- [Dataset]

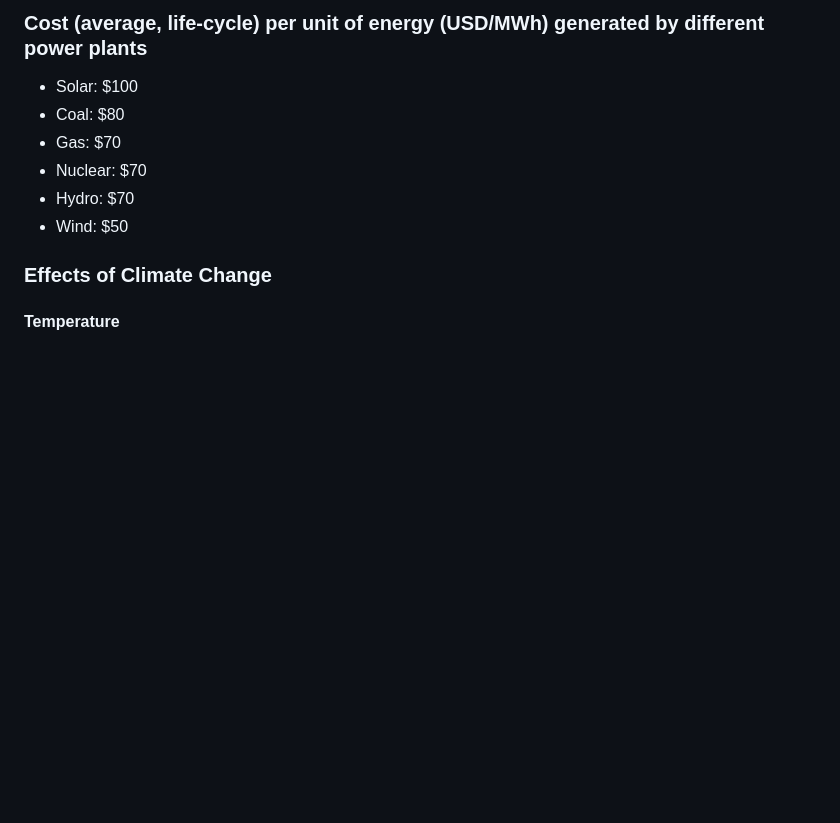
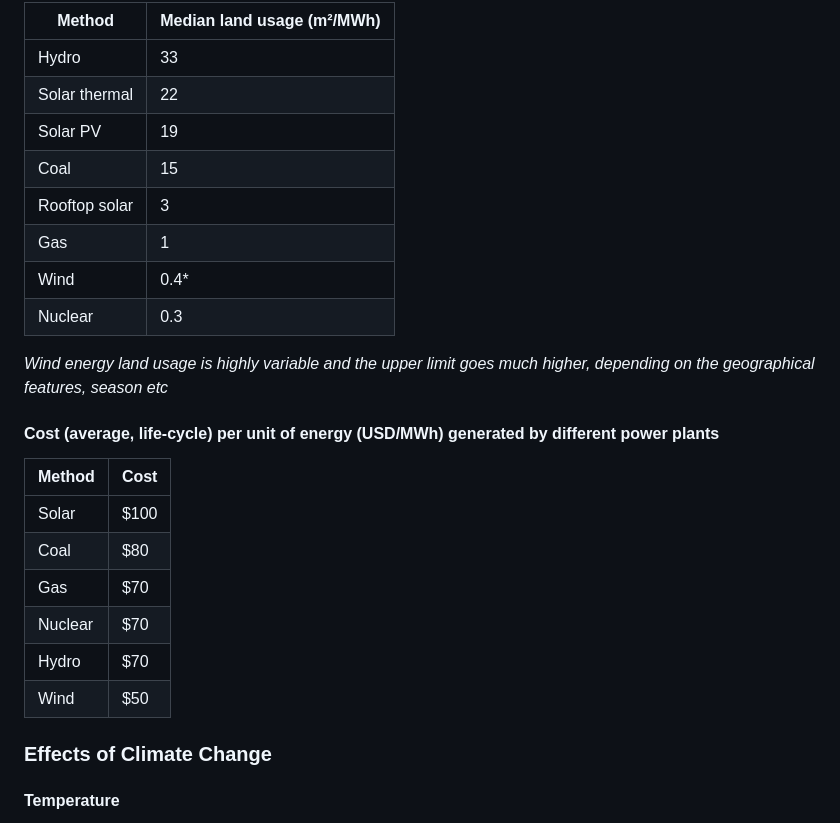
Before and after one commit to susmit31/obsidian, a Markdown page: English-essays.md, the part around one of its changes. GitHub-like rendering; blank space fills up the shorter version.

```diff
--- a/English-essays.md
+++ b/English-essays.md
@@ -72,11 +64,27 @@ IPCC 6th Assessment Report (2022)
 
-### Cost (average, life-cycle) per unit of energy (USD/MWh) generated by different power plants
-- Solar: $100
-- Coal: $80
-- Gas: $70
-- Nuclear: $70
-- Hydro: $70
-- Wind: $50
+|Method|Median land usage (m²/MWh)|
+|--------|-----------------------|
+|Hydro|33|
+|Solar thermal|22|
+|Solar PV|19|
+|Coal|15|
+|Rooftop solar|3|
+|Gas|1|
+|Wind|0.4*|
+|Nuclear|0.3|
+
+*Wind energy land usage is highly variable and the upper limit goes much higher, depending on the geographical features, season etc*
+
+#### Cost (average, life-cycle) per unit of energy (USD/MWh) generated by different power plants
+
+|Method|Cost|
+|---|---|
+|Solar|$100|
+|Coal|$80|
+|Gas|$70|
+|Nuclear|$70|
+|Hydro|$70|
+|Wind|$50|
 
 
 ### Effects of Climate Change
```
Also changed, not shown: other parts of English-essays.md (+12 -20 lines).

* * *

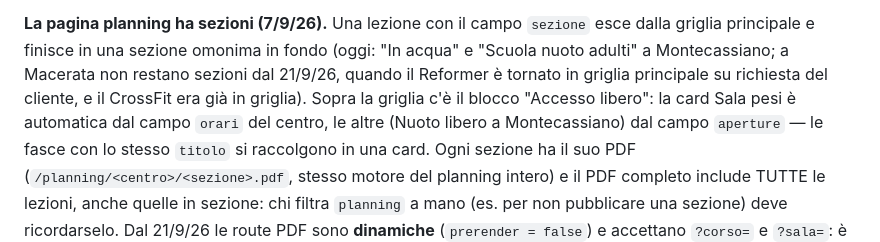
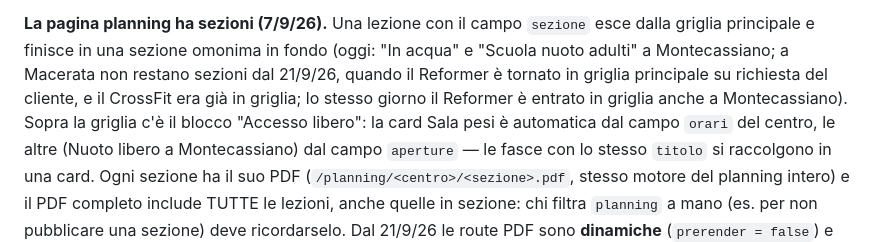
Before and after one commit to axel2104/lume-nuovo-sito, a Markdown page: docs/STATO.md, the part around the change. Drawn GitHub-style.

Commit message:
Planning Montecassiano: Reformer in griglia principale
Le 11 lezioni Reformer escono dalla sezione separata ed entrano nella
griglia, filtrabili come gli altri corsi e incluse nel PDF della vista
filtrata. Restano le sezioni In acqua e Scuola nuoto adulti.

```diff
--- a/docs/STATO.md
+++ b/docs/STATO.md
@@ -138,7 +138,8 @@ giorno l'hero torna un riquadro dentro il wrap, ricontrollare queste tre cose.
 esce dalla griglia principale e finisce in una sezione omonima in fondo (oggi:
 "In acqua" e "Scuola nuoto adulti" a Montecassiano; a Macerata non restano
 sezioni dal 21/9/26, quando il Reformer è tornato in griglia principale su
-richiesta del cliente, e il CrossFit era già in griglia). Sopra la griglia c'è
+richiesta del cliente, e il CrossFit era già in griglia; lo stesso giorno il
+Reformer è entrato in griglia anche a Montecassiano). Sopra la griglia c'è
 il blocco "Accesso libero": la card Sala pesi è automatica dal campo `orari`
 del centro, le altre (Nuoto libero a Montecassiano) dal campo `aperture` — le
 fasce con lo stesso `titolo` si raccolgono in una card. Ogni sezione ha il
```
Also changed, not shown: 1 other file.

- [What to do]
Report the number of lines in these entries that hold the word "Also". Add nothing else.

- [Your response]
2